Discrimination against homosexuals. Gay and lesbians have been denied and fired from jobs because of their sexual orientations. Weaver admits to a student that she is a lesbian. Wendy Weaver, a teacher who decided to fight a local school district that threatened her job and freedom of expression, because she was a lesbian. In Salem, Utah, on Saturday, May31, 1997, Wendy Weaver coach for 17 years of the Spanish Fork volleyball team was questioned by one of her players about her sexual orientation. One of the players asked Weaver if she was gay Weaver didn’t lie telling her player the truth “Yes, I am,” Weaver said. Weaver’s life before the controversy. She was married at 23, and her husband were nominated in 1995 couple for a “Family of the year” when they took in the first of 30 foster children before bearing a son and adopting a daughter of their own. The school district threatens Weaver. On July 21, Robert Wadley, school principal, gave a letter to Weaver announced that he would not permit Weaver to coach. He said that it was the best interest of the school and students. Weaver vs. School district. Carol Gnade, the executive director of Utah’s american Civil Liberties Union (ACLU) told Weaver that she thought that the letter was the evidence she needed to win a lawsuit against the school for violation of her constitutional right of freedom of expression. Mormon religion played a strong role. Mormonism seems to impact all walks of life in Utah, including the School, where many school administrators play active roles as bishops in their local churches and many students receive religious instruction on or near school grounds. And on the question of sexuality, Mormon teaching is very clear: Same gender relations are against God’s law. The debate between Weaver’s supporters and her opposition. In late October, the ACLU organized a news conference in Salt Lake City, the State capital, and invited Weaver to appear.
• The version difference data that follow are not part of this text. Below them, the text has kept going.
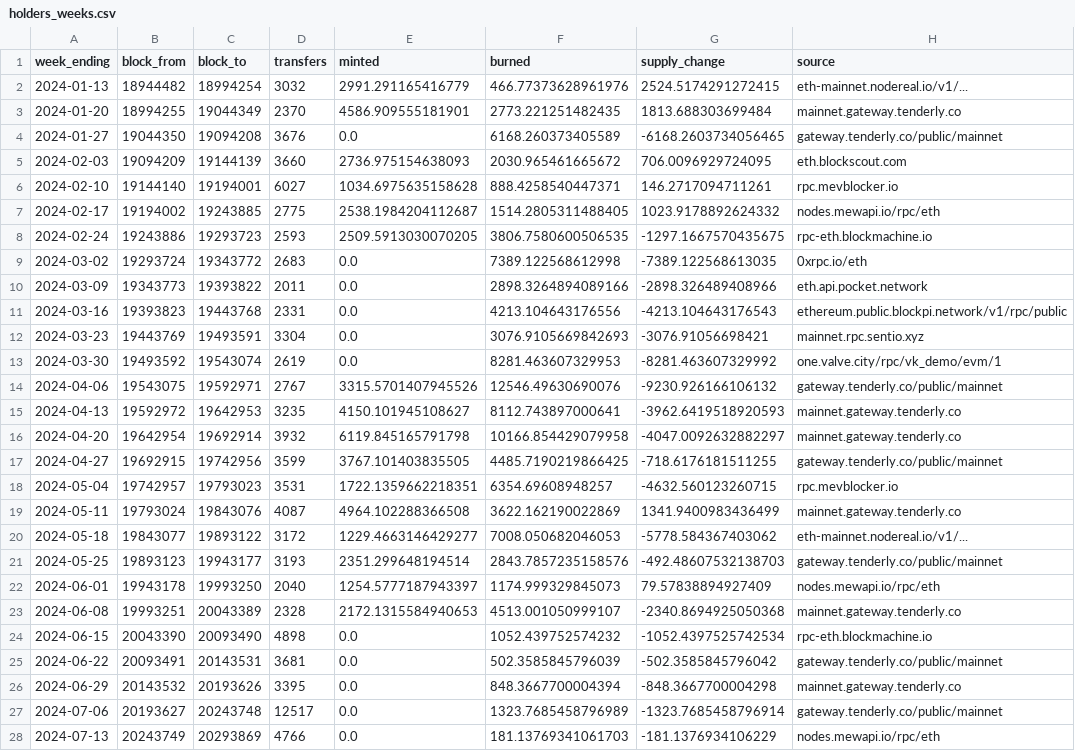
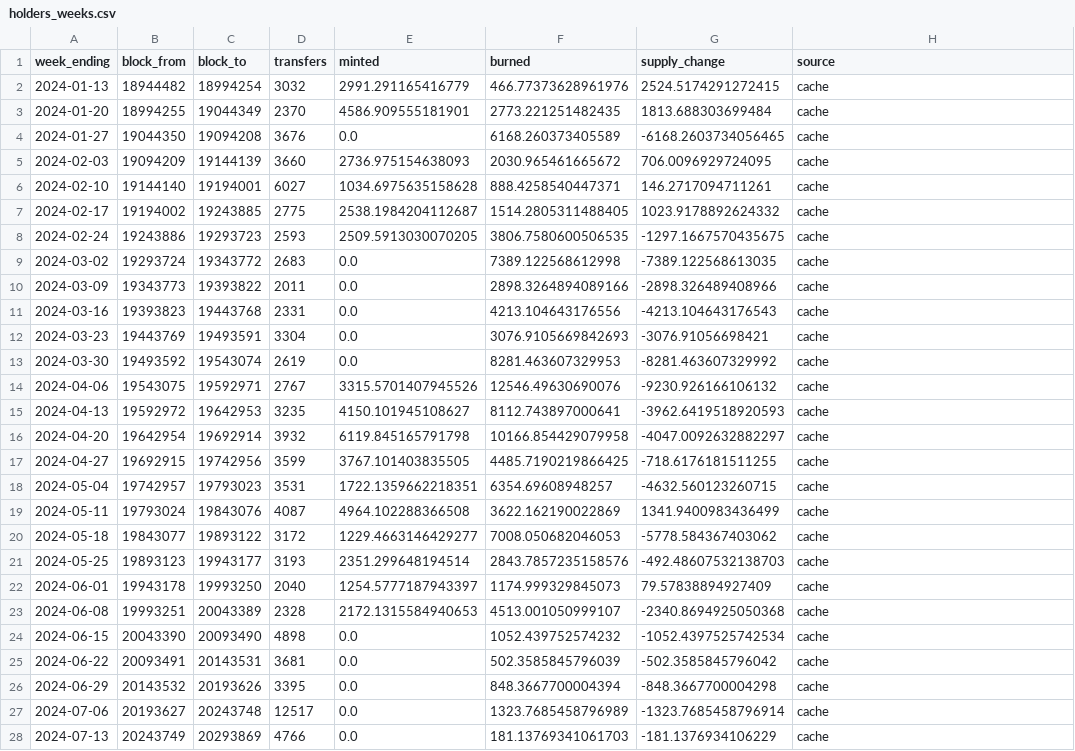
Before and after one commit to NishikawaButterfly/reth-competitiveness-study, a CSV file: reth_study/holders_weeks.csv, drawn as a sheet; only a part is shown; the diff covers the shown part only.

Commit message:
Update holder analysis [skip ci]

```diff
--- a/reth_study/holders_weeks.csv
+++ b/reth_study/holders_weeks.csv
@@ -1,28 +1,28 @@
 week_ending,block_from,block_to,transfers,minted,burned,supply_change,source
-2024-01-13,18944482,18994254,3032,2991.291165416779,466.77373628961976,2524.5174291272415,eth-mainnet.nodereal.io/v1/...
-2024-01-20,18994255,19044349,2370,4586.909555181901,2773.221251482435,1813.688303699484,mainnet.gateway.tenderly.co
-2024-01-27,19044350,19094208,3676,0.0,6168.260373405589,-6168.2603734056465,gateway.tenderly.co/public/mainnet
-2024-02-03,19094209,19144139,3660,2736.975154638093,2030.965461665672,706.0096929724095,eth.blockscout.com
-2024-02-10,19144140,19194001,6027,1034.6975635158628,888.4258540447371,146.2717094711261,rpc.mevblocker.io
-2024-02-17,19194002,19243885,2775,2538.1984204112687,1514.2805311488405,1023.9178892624332,nodes.mewapi.io/rpc/eth
-2024-02-24,19243886,19293723,2593,2509.5913030070205,3806.7580600506535,-1297.1667570435675,rpc-eth.blockmachine.io
-2024-03-02,19293724,19343772,2683,0.0,7389.122568612998,-7389.122568613035,0xrpc.io/eth
-2024-03-09,19343773,19393822,2011,0.0,2898.3264894089166,-2898.326489408966,eth.api.pocket.network
-2024-03-16,19393823,19443768,2331,0.0,4213.104643176556,-4213.104643176543,ethereum.public.blockpi.network/v1/rpc/public
-2024-03-23,19443769,19493591,3304,0.0,3076.9105669842693,-3076.91056698421,mainnet.rpc.sentio.xyz
-2024-03-30,19493592,19543074,2619,0.0,8281.463607329953,-8281.463607329992,one.valve.city/rpc/vk_demo/evm/1
-2024-04-06,19543075,19592971,2767,3315.5701407945526,12546.49630690076,-9230.926166106132,gateway.tenderly.co/public/mainnet
-2024-04-13,19592972,19642953,3235,4150.101945108627,8112.743897000641,-3962.6419518920593,mainnet.gateway.tenderly.co
-2024-04-20,19642954,19692914,3932,6119.845165791798,10166.854429079958,-4047.0092632882297,mainnet.gateway.tenderly.co
-2024-04-27,19692915,19742956,3599,3767.101403835505,4485.7190219866425,-718.6176181511255,gateway.tenderly.co/public/mainnet
-2024-05-04,19742957,19793023,3531,1722.1359662218351,6354.69608948257,-4632.560123260715,rpc.mevblocker.io
-2024-05-11,19793024,19843076,4087,4964.102288366508,3622.162190022869,1341.9400983436499,mainnet.gateway.tenderly.co
-2024-05-18,19843077,19893122,3172,1229.4663146429277,7008.050682046053,-5778.584367403062,eth-mainnet.nodereal.io/v1/...
-2024-05-25,19893123,19943177,3193,2351.299648194514,2843.7857235158576,-492.48607532138703,gateway.tenderly.co/public/mainnet
-2024-06-01,19943178,19993250,2040,1254.5777187943397,1174.999329845073,79.57838894927409,nodes.mewapi.io/rpc/eth
-2024-06-08,19993251,20043389,2328,2172.1315584940653,4513.001050999107,-2340.8694925050368,mainnet.gateway.tenderly.co
-2024-06-15,20043390,20093490,4898,0.0,1052.439752574232,-1052.4397525742534,rpc-eth.blockmachine.io
-2024-06-22,20093491,20143531,3681,0.0,502.3585845796039,-502.3585845796042,gateway.tenderly.co/public/mainnet
-2024-06-29,20143532,20193626,3395,0.0,848.3667700004394,-848.3667700004298,mainnet.gateway.tenderly.co
-2024-07-06,20193627,20243748,12517,0.0,1323.7685458796989,-1323.7685458796914,gateway.tenderly.co/public/mainnet
-2024-07-13,20243749,20293869,4766,0.0,181.13769341061703,-181.1376934106229,nodes.mewapi.io/rpc/eth
+2024-01-13,18944482,18994254,3032,2991.291165416779,466.77373628961976,2524.5174291272415,cache
+2024-01-20,18994255,19044349,2370,4586.909555181901,2773.221251482435,1813.688303699484,cache
+2024-01-27,19044350,19094208,3676,0.0,6168.260373405589,-6168.2603734056465,cache
+2024-02-03,19094209,19144139,3660,2736.975154638093,2030.965461665672,706.0096929724095,cache
+2024-02-10,19144140,19194001,6027,1034.6975635158628,888.4258540447371,146.2717094711261,cache
+2024-02-17,19194002,19243885,2775,2538.1984204112687,1514.2805311488405,1023.9178892624332,cache
+2024-02-24,19243886,19293723,2593,2509.5913030070205,3806.7580600506535,-1297.1667570435675,cache
+2024-03-02,19293724,19343772,2683,0.0,7389.122568612998,-7389.122568613035,cache
+2024-03-09,19343773,19393822,2011,0.0,2898.3264894089166,-2898.326489408966,cache
+2024-03-16,19393823,19443768,2331,0.0,4213.104643176556,-4213.104643176543,cache
+2024-03-23,19443769,19493591,3304,0.0,3076.9105669842693,-3076.91056698421,cache
+2024-03-30,19493592,19543074,2619,0.0,8281.463607329953,-8281.463607329992,cache
+2024-04-06,19543075,19592971,2767,3315.5701407945526,12546.49630690076,-9230.926166106132,cache
+2024-04-13,19592972,19642953,3235,4150.101945108627,8112.743897000641,-3962.6419518920593,cache
+2024-04-20,19642954,19692914,3932,6119.845165791798,10166.854429079958,-4047.0092632882297,cache
+2024-04-27,19692915,19742956,3599,3767.101403835505,4485.7190219866425,-718.6176181511255,cache
+2024-05-04,19742957,19793023,3531,1722.1359662218351,6354.69608948257,-4632.560123260715,cache
+2024-05-11,19793024,19843076,4087,4964.102288366508,3622.162190022869,1341.9400983436499,cache
+2024-05-18,19843077,19893122,3172,1229.4663146429277,7008.050682046053,-5778.584367403062,cache
+2024-05-25,19893123,19943177,3193,2351.299648194514,2843.7857235158576,-492.48607532138703,cache
+2024-06-01,19943178,19993250,2040,1254.5777187943397,1174.999329845073,79.57838894927409,cache
+2024-06-08,19993251,20043389,2328,2172.1315584940653,4513.001050999107,-2340.8694925050368,cache
+2024-06-15,20043390,20093490,4898,0.0,1052.439752574232,-1052.4397525742534,cache
+2024-06-22,20093491,20143531,3681,0.0,502.3585845796039,-502.3585845796042,cache
+2024-06-29,20143532,20193626,3395,0.0,848.3667700004394,-848.3667700004298,cache
+2024-07-06,20193627,20243748,12517,0.0,1323.7685458796989,-1323.7685458796914,cache
+2024-07-13,20243749,20293869,4766,0.0,181.13769341061703,-181.1376934106229,cache
```
Also changed, not shown: 1 added row and 119 edited cells elsewhere in this file, reth_study/holders_by_category.csv, reth_study/holders_by_entity.csv, 13 other files.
When it was time to return to the classroom a few days later, a few teachers gave her silent hugs of support as she walked through the hallways. Parents who knew Weaver well came to her defense, “What’s sexual orientation got to do with her ability to coach volleyball?” On the other hand, a group of about 100 parents and grandparents had started a petition protesting the School’s employment of Weaver, any openly gay or lesbian teacher, or any other individual whose perceived morality they deemed to be objectionable. The group had even hired a lawyer to represnet them. Matthew Hilton, delivered the petition against her to the board, reporting that it had been signed by 2,678 residents. Weaver’s victory. On November 5, 1998, Weaver won the right to live free of discrimination. Gay people now to some extent have the freedom to live their private life as they choose.
Wendy Weaver (right)